The number of workers who are still owed money which employers have failed to pay them under minimum wage laws has more than doubled in the past 12 months, official figures have shown.
A report from the National Audit Office (NAO) found that HM Revenue & Customs has identified £68 million in arrears for more than 313,000 workers since the minimum wage was introduced in April 1999. Some 58,000 workers still have money outstanding in underpaid wages, compared to just 26,000 in 2014-15.
Government needs to reduce the time it takes to investigate complaints and resolve casesAmyas Morse
On 1 April this year, the minimum amount per hour a worker can be paid was increased to £7.20 from £6.75 for workers aged 25 and older after the introduction of the National Living Wage. The National Minimum Wage still applies to those aged 21-24 years old.
The NAO said that in the last financial year, HMRC identified £10.3m in arrears, compared with £3.3m in 2014-15. Unions warned the problem of underpayments was likely to get worse this year with the start of the Living Wage.
The Office for National Statistics reckons there were 209,000 jobs with pay less than the National Minimum Wage held by employees aged 16 and over in April 2015 – 0.8 per cent of UK employee jobs.
The care sector is particularly hard hit by low wages, with the Low Pay Commission estimating that up 10.6 per cent of care workers may not be paid the National Minimum Wage.
Unite Scottish secretary, Pat Rafferty said: “The figures released today show that bad employers are willing to take the risk that they won’t get caught by exploiting the lowest-paid workers in society. The government must do more to guard against this by taking action against these companies and to recoup all losses for workers, many of which are already low paid.”
He added: “We have seen the devious ways in which some employers have tried to claw back the costs following the introduction of the National Living Wage last month. Workers have lost weekend and holiday pay, subsidised food allowances, reductions in break times and the removal of shift allowances.”
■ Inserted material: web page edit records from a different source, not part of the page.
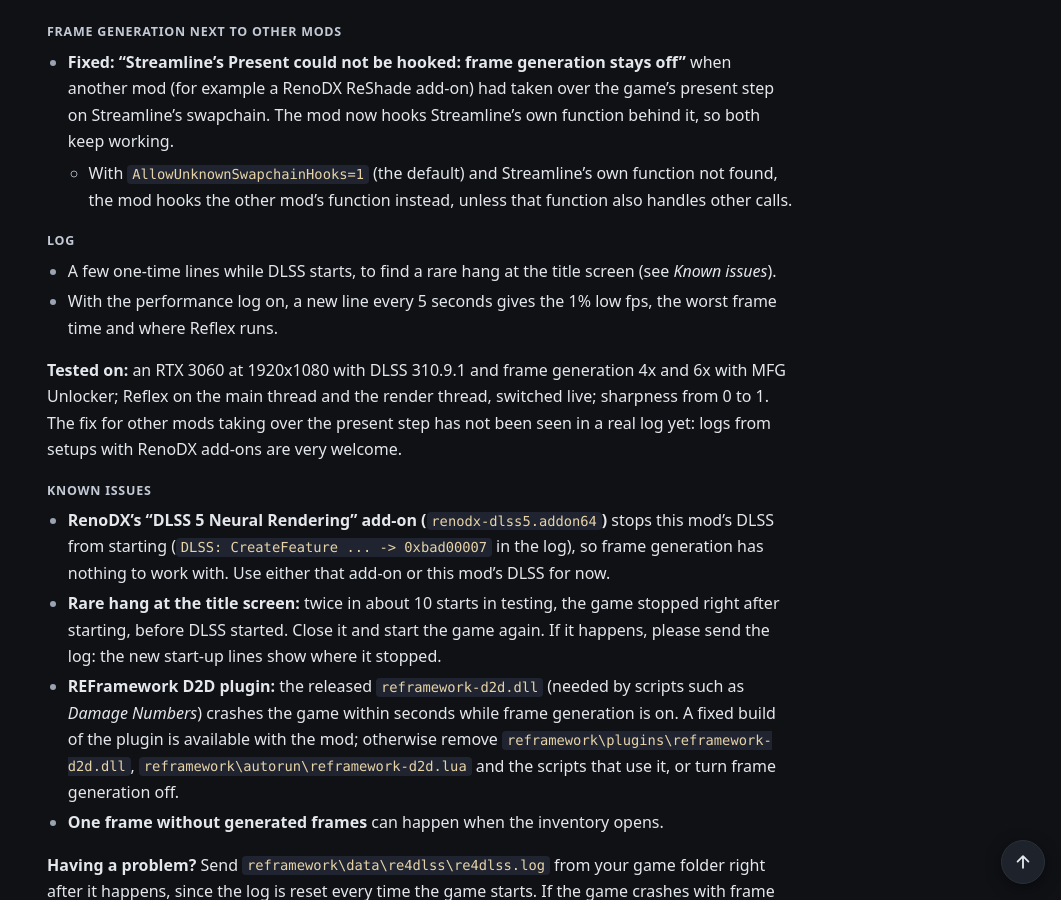
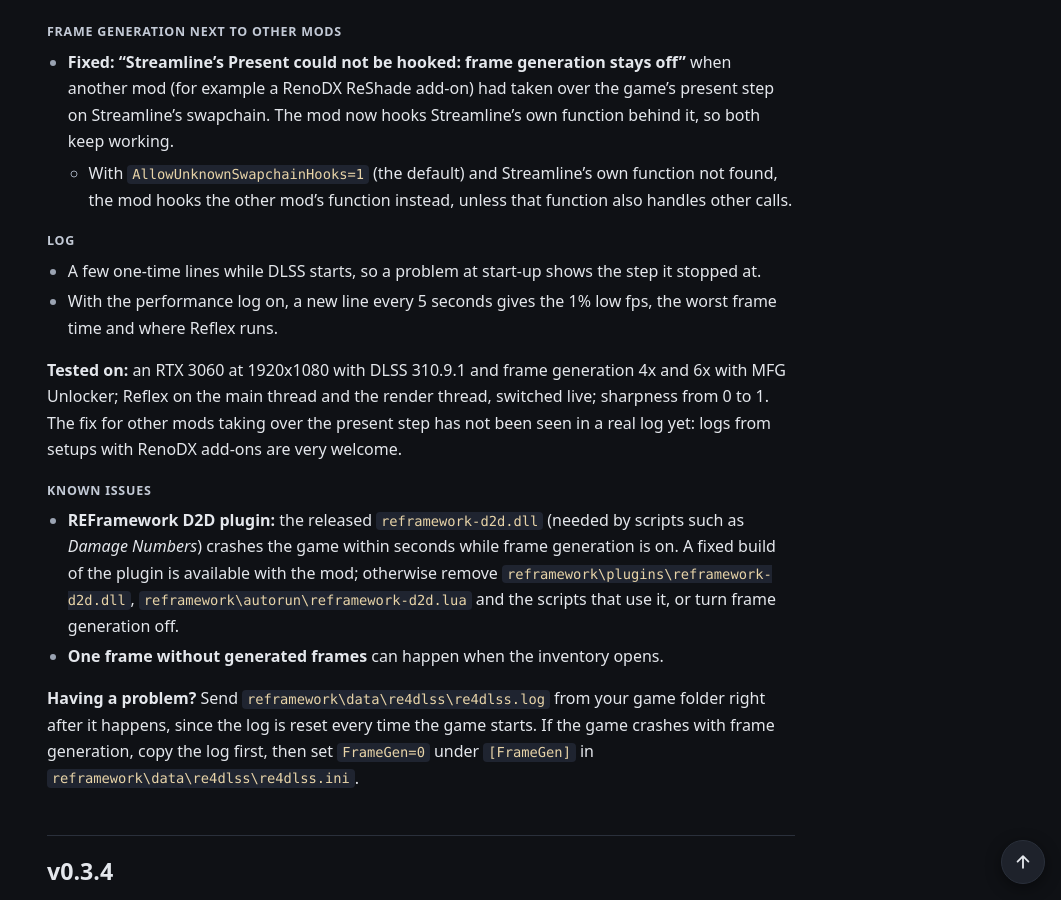
Before and after one commit to nmkha16/re4r-dlss-notes, a Jekyll site: the page built from index.md, in a window 1280 px wide and 900 px high, scrolled down 1223 px. Shown: the whole window, without its empty margins (219-1280 px from the left). Built offline with Jekyll 4.4.1, drawn with Linux system fonts in a browser that asks for light colours.

```diff
--- a/index.md
+++ b/index.md
@@ -37,14 +37,12 @@ Newest version first. Versions: [v0.3.5](#v035) · [v0.3.4](#v034) · [v0.3.3](#
   - With `AllowUnknownSwapchainHooks=1` (the default) and Streamline's own function not found, the mod hooks the other mod's function instead, unless that function also handles other calls.
 
 ### Log
-- A few one-time lines while DLSS starts, to find a rare hang at the title screen (see *Known issues*).
+- A few one-time lines while DLSS starts, so a problem at start-up shows the step it stopped at.
 - With the performance log on, a new line every 5 seconds gives the 1% low fps, the worst frame time and where Reflex runs.
 
 **Tested on:** an RTX 3060 at 1920x1080 with DLSS 310.9.1 and frame generation 4x and 6x with MFG Unlocker; Reflex on the main thread and the render thread, switched live; sharpness from 0 to 1. The fix for other mods taking over the present step has not been seen in a real log yet: logs from setups with RenoDX add-ons are very welcome.
 
 ### Known issues
-- **RenoDX's "DLSS 5 Neural Rendering" add-on (`renodx-dlss5.addon64`)** stops this mod's DLSS from starting (`DLSS: CreateFeature ... -> 0xbad00007` in the log), so frame generation has nothing to work with. Use either that add-on or this mod's DLSS for now.
-- **Rare hang at the title screen:** twice in about 10 starts in testing, the game stopped right after starting, before DLSS started. Close it and start the game again. If it happens, please send the log: the new start-up lines show where it stopped.
 - **REFramework D2D plugin:** the released `reframework-d2d.dll` (needed by scripts such as *Damage Numbers*) crashes the game within seconds while frame generation is on. A fixed build of the plugin is available with the mod; otherwise remove `reframework\plugins\reframework-d2d.dll`, `reframework\autorun\reframework-d2d.lua` and the scripts that use it, or turn frame generation off.
 - **One frame without generated frames** can happen when the inventory opens.
 
```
Amyas Morse, head of the National Audit Office, said: “With the implementation of the National Living Wage, it is even more important that the government ensures its compliance programme reflects the changing risks within the labour market, and maintains its progress in ensuring all employers pay the minimum wage. The government also needs to reduce the time it takes to investigate complaints and resolve cases.”
HMRC has significantly reduced the average time taken to investigate complaints about employers’ non-compliance with the National Minimum Wage, but some complainants – around 17 per cent – still have to wait over 240 days to get their cases resolved.
However, the NAO’s analysis of HMRC’s caseload shows 72 per cent of open cases are less than 120 days old compared to 42 per cent in December 2013.
Meg Hillier, chair of the Committee of Public Accounts, said: “The National Minimum Wage and the National Living Wage will only be effective if they are properly enforced and if employers are prevented from coming up with workarounds to exploit workers.”
She added: “I am concerned that over 15 per cent of worker complaints to HMRC are still taking over 240 days to complete, leaving a significant number of workers waiting for wages they are legally owed.”